> **Aim of the exercise**:
If a record holds a picture, drop the picture and return the rest of the record word for word.

> **Available data**:
----------

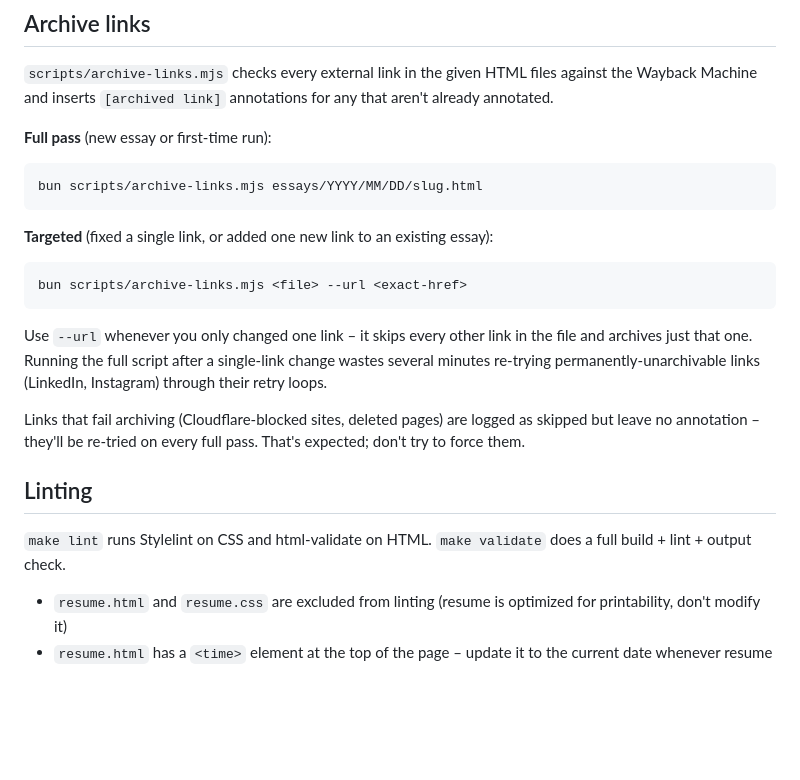
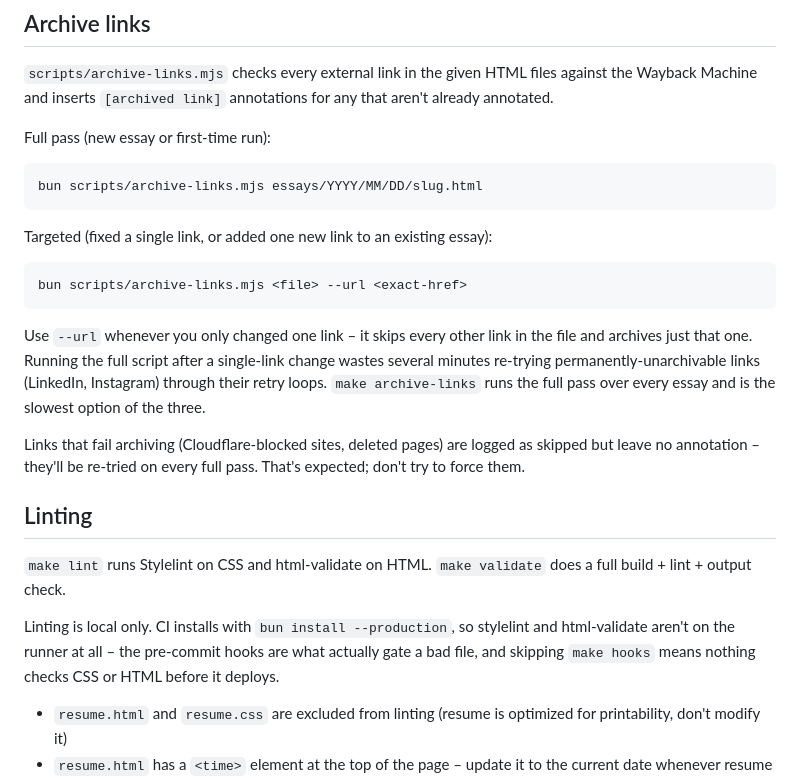
Before and after one commit to florinungur/florinungur.com, a Markdown page: CLAUDE.md, the part around one of its changes. Drawn GitHub-style; blank space fills up the shorter version.

````diff
--- a/CLAUDE.md
+++ b/CLAUDE.md
@@ -66,17 +76,19 @@ Never chain multiple update notes.
 
 `scripts/archive-links.mjs` checks every external link in the given HTML files against the Wayback Machine and inserts `[archived link]` annotations for any that aren't already annotated.
 
-**Full pass** (new essay or first-time run):
+Full pass (new essay or first-time run):
+
 ```
 bun scripts/archive-links.mjs essays/YYYY/MM/DD/slug.html
 ```
 
-**Targeted** (fixed a single link, or added one new link to an existing essay):
+Targeted (fixed a single link, or added one new link to an existing essay):
+
 ```
 bun scripts/archive-links.mjs <file> --url <exact-href>
 ```
 
-Use `--url` whenever you only changed one link – it skips every other link in the file and archives just that one. Running the full script after a single-link change wastes several minutes re-trying permanently-unarchivable links (LinkedIn, Instagram) through their retry loops.
+Use `--url` whenever you only changed one link – it skips every other link in the file and archives just that one. Running the full script after a single-link change wastes several minutes re-trying permanently-unarchivable links (LinkedIn, Instagram) through their retry loops. `make archive-links` runs the full pass over every essay and is the slowest option of the three.
 
 Links that fail archiving (Cloudflare-blocked sites, deleted pages) are logged as skipped but leave no annotation – they'll be re-tried on every full pass. That's expected; don't try to force them.
 
@@ -84,6 +96,8 @@ Links that fail archiving (Cloudflare-blocked sites, deleted pages) are logged a
 
 `make lint` runs Stylelint on CSS and html-validate on HTML. `make validate` does a full build + lint + output check.
 
+Linting is local only. CI installs with `bun install --production`, so stylelint and html-validate aren't on the runner at all – the pre-commit hooks are what actually gate a bad file, and skipping `make hooks` means nothing checks CSS or HTML before it deploys.
+
 - `resume.html` and `resume.css` are excluded from linting (resume is optimized for printability, don't modify it)
 - `resume.html` has a `<time>` element at the top of the page – update it to the current date whenever resume content changes
 - Stylelint config: `.stylelintrc.json` – fix CSS issues instead of disabling rules; only disable rules that are genuinely not applicable
````
Also changed, not shown: other parts of CLAUDE.md (+22 -12 lines).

----------

> **Solution for this exercise**:
Before and after one commit to florinungur/florinungur.com, a Markdown page: CLAUDE.md, the part around one of its changes. Drawn GitHub-style; blank space fills up the shorter version.

````diff
--- a/CLAUDE.md
+++ b/CLAUDE.md
@@ -66,17 +76,19 @@ Never chain multiple update notes.
 
 `scripts/archive-links.mjs` checks every external link in the given HTML files against the Wayback Machine and inserts `[archived link]` annotations for any that aren't already annotated.
 
-**Full pass** (new essay or first-time run):
+Full pass (new essay or first-time run):
+
 ```
 bun scripts/archive-links.mjs essays/YYYY/MM/DD/slug.html
 ```
 
-**Targeted** (fixed a single link, or added one new link to an existing essay):
+Targeted (fixed a single link, or added one new link to an existing essay):
+
 ```
 bun scripts/archive-links.mjs <file> --url <exact-href>
 ```
 
-Use `--url` whenever you only changed one link – it skips every other link in the file and archives just that one. Running the full script after a single-link change wastes several minutes re-trying permanently-unarchivable links (LinkedIn, Instagram) through their retry loops.
+Use `--url` whenever you only changed one link – it skips every other link in the file and archives just that one. Running the full script after a single-link change wastes several minutes re-trying permanently-unarchivable links (LinkedIn, Instagram) through their retry loops. `make archive-links` runs the full pass over every essay and is the slowest option of the three.
 
 Links that fail archiving (Cloudflare-blocked sites, deleted pages) are logged as skipped but leave no annotation – they'll be re-tried on every full pass. That's expected; don't try to force them.
 
@@ -84,6 +96,8 @@ Links that fail archiving (Cloudflare-blocked sites, deleted pages) are logged a
 
 `make lint` runs Stylelint on CSS and html-validate on HTML. `make validate` does a full build + lint + output check.
 
+Linting is local only. CI installs with `bun install --production`, so stylelint and html-validate aren't on the runner at all – the pre-commit hooks are what actually gate a bad file, and skipping `make hooks` means nothing checks CSS or HTML before it deploys.
+
 - `resume.html` and `resume.css` are excluded from linting (resume is optimized for printability, don't modify it)
 - `resume.html` has a `<time>` element at the top of the page – update it to the current date whenever resume content changes
 - Stylelint config: `.stylelintrc.json` – fix CSS issues instead of disabling rules; only disable rules that are genuinely not applicable
````
Also changed, not shown: other parts of CLAUDE.md (+22 -12 lines).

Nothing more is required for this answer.